■ Task prompt ■
From the records below, give the number of lines that contain the string "html", without any other text.
##### Records to use
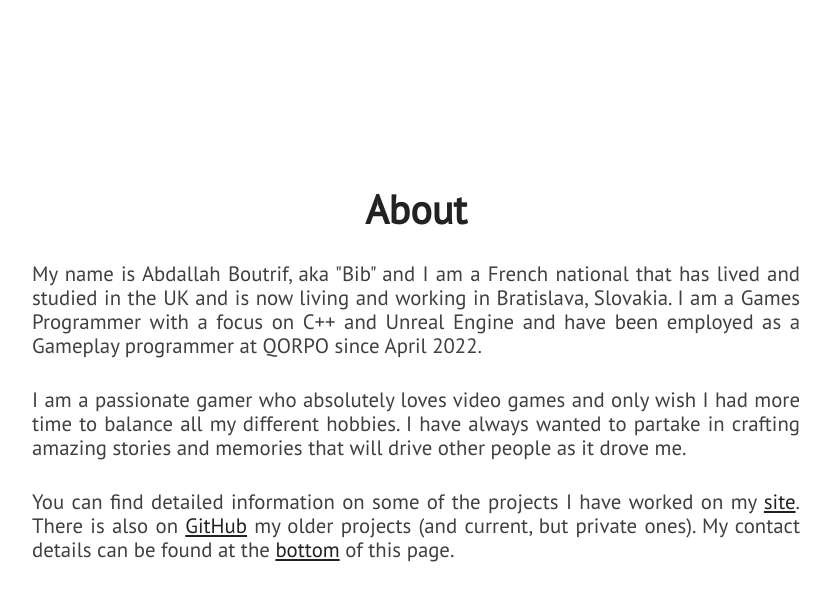
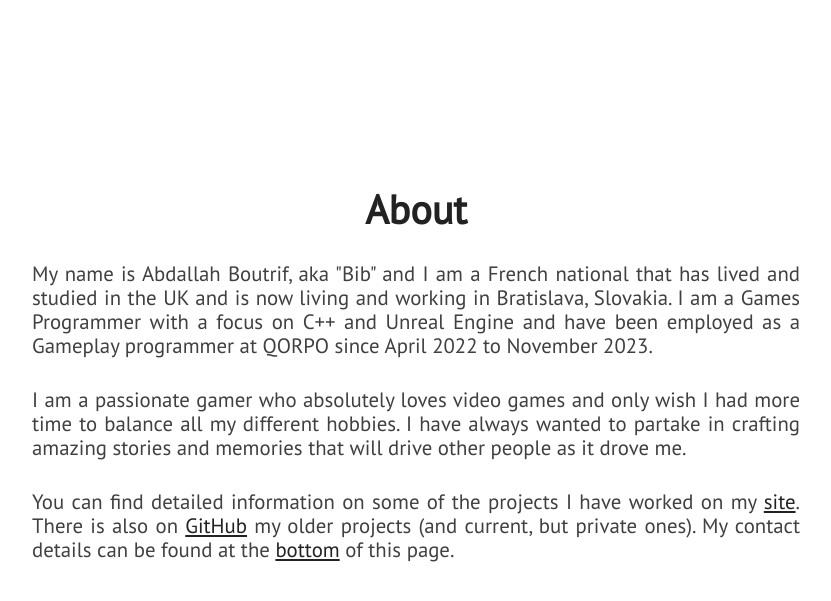
Before and after one commit to Bibool/portfolio.github.io, a Jekyll site: the page built from index.html, in a window 1280 px wide and 900 px high, scrolled down 1041 px. Shown: the top 601 px of the window, without its empty margins (224-1055 px from the left). Built offline with Jekyll 4.4.1, drawn with Linux system fonts in a browser that asks for light colours; nearby versions of some CDN libraries.

Commit message:
Update about.html

```diff
--- a/_includes/about.html
+++ b/_includes/about.html
@@ -3,7 +3,7 @@
         <div id="about-text">
             <div class="section-heading">About</div>
             <p class="paragraph-text justify-text">
-                My name is Abdallah Boutrif, aka "Bib" and I am a French national that has lived and studied in the UK and is now living and working in Bratislava, Slovakia. I am a Games Programmer with a focus on C++ and Unreal Engine and have been employed as a Gameplay programmer at QORPO since April 2022.
+                My name is Abdallah Boutrif, aka "Bib" and I am a French national that has lived and studied in the UK and is now living and working in Bratislava, Slovakia. I am a Games Programmer with a focus on C++ and Unreal Engine and have been employed as a Gameplay programmer at QORPO since April 2022 to November 2023.
             </p>
             <p class="paragraph-text justify-text">
                 I am a passionate gamer who absolutely loves video games and only wish I had more time to balance all my different hobbies. I have always wanted to partake in crafting amazing stories and memories that will drive other people as it drove me.
```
##########
■ Task response ■
4